▶ [Directions for this task]
Locate the word "Hobbies" in the entries below, then gather every line that holds it.

▶ [Data records]

-*-

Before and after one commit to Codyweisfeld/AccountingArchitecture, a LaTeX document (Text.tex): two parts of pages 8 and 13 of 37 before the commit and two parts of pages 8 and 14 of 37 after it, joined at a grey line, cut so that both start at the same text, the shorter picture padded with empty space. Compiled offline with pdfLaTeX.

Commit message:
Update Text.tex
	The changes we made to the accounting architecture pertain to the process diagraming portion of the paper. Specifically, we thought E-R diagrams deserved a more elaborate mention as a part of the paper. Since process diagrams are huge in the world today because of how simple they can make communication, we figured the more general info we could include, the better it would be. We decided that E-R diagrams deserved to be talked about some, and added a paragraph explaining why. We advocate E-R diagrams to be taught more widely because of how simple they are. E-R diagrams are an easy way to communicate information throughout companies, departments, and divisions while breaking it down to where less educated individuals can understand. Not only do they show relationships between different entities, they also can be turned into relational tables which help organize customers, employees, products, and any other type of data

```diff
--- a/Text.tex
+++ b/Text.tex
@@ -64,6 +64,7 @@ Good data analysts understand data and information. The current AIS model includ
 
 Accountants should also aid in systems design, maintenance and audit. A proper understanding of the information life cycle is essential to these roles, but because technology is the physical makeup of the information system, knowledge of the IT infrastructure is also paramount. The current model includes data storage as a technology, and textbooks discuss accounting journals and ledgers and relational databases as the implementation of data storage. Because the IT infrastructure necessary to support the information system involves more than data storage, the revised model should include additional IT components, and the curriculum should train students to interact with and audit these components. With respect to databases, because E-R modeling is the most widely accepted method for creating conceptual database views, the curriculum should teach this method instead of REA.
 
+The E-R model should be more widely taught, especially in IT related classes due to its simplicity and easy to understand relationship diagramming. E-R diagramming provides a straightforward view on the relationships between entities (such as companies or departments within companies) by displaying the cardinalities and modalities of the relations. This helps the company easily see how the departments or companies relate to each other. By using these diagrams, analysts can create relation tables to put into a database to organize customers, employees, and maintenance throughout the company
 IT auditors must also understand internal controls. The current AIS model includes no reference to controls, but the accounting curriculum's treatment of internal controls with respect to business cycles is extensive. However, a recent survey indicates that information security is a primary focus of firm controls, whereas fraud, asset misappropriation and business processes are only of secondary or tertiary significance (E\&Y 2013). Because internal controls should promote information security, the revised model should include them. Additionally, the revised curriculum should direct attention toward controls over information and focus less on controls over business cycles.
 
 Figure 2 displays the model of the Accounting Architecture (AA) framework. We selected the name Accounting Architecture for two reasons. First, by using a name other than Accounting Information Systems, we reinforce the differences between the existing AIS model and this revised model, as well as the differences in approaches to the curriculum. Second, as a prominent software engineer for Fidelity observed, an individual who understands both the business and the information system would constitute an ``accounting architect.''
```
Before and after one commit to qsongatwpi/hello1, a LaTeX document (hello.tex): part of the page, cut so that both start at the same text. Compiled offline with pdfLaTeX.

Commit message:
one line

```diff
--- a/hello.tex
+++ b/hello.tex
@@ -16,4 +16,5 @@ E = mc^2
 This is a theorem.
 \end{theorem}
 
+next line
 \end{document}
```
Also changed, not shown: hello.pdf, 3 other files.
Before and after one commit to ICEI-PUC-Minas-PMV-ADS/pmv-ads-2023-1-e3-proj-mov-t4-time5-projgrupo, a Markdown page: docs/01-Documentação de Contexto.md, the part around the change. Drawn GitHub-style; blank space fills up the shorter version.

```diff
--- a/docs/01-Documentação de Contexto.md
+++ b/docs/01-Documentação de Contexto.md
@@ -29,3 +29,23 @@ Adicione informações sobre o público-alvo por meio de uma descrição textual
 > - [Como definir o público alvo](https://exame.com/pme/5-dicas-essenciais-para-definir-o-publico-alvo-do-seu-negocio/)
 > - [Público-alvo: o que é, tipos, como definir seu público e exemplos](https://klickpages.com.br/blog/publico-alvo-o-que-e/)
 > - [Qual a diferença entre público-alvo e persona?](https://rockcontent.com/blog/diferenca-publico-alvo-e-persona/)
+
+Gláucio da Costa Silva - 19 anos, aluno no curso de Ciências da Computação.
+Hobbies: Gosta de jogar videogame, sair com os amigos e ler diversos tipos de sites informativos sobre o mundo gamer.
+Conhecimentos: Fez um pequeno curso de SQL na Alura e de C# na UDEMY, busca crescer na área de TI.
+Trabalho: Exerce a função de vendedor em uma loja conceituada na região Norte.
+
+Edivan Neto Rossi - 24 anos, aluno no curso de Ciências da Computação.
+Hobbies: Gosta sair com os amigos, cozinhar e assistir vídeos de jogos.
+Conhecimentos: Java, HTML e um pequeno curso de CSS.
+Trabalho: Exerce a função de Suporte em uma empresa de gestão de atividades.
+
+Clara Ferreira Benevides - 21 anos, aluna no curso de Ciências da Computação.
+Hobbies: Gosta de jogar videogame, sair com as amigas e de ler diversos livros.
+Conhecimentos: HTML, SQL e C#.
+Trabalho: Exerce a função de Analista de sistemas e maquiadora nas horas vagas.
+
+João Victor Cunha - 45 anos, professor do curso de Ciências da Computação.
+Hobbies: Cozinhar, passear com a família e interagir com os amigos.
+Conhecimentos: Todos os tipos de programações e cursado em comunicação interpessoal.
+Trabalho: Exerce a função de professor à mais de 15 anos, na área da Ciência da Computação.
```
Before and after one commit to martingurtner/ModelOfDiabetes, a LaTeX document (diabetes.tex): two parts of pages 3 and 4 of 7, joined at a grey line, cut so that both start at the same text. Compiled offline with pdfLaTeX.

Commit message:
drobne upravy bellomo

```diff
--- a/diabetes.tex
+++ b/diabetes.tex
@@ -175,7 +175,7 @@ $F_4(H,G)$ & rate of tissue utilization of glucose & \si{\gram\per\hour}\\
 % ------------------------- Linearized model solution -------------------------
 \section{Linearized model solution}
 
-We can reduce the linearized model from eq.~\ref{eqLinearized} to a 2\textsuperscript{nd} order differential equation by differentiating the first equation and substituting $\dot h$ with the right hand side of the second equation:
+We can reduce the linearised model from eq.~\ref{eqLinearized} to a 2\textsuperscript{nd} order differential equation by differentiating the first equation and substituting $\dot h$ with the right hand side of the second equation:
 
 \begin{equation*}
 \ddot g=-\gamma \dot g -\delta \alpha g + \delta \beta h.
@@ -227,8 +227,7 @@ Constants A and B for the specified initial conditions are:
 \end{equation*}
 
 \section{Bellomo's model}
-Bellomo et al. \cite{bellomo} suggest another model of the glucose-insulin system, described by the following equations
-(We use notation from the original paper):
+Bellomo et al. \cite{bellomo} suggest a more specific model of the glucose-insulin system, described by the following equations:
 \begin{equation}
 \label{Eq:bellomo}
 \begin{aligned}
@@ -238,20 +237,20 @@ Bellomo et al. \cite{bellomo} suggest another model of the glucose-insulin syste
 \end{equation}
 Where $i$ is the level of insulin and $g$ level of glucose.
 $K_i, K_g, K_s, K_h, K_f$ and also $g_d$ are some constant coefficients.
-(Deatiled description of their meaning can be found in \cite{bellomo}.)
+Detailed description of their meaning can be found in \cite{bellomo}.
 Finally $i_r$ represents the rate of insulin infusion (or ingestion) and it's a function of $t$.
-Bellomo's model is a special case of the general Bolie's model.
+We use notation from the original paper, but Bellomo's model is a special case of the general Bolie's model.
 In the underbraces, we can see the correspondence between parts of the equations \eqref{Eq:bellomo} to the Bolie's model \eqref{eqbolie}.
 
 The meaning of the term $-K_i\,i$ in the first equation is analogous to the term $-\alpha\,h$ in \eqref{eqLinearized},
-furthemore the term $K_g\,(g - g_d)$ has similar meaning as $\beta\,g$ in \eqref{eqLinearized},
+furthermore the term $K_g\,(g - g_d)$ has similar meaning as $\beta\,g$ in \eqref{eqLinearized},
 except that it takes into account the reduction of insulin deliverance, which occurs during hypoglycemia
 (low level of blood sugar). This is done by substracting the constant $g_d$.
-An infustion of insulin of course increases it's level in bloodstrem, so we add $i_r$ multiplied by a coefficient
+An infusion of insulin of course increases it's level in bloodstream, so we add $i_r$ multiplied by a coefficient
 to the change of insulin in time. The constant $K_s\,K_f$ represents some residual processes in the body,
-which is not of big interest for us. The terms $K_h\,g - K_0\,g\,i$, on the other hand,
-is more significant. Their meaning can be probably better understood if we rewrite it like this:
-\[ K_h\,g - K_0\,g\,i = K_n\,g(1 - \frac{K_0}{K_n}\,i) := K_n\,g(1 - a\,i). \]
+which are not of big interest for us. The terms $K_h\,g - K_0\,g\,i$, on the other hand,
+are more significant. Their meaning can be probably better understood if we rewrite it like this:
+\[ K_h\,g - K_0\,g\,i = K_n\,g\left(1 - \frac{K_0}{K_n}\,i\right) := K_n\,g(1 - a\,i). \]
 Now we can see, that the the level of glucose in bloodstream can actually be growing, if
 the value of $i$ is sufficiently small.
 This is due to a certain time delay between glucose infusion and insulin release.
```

-*-

▶ [Exercise solution]
+Hobbies: Gosta de jogar videogame, sair com os amigos e ler diversos tipos de sites informativos sobre o mundo gamer.
+Hobbies: Gosta sair com os amigos, cozinhar e assistir vídeos de jogos.
+Hobbies: Gosta de jogar videogame, sair com as amigas e de ler diversos livros.
+Hobbies: Cozinhar, passear com a família e interagir com os amigos.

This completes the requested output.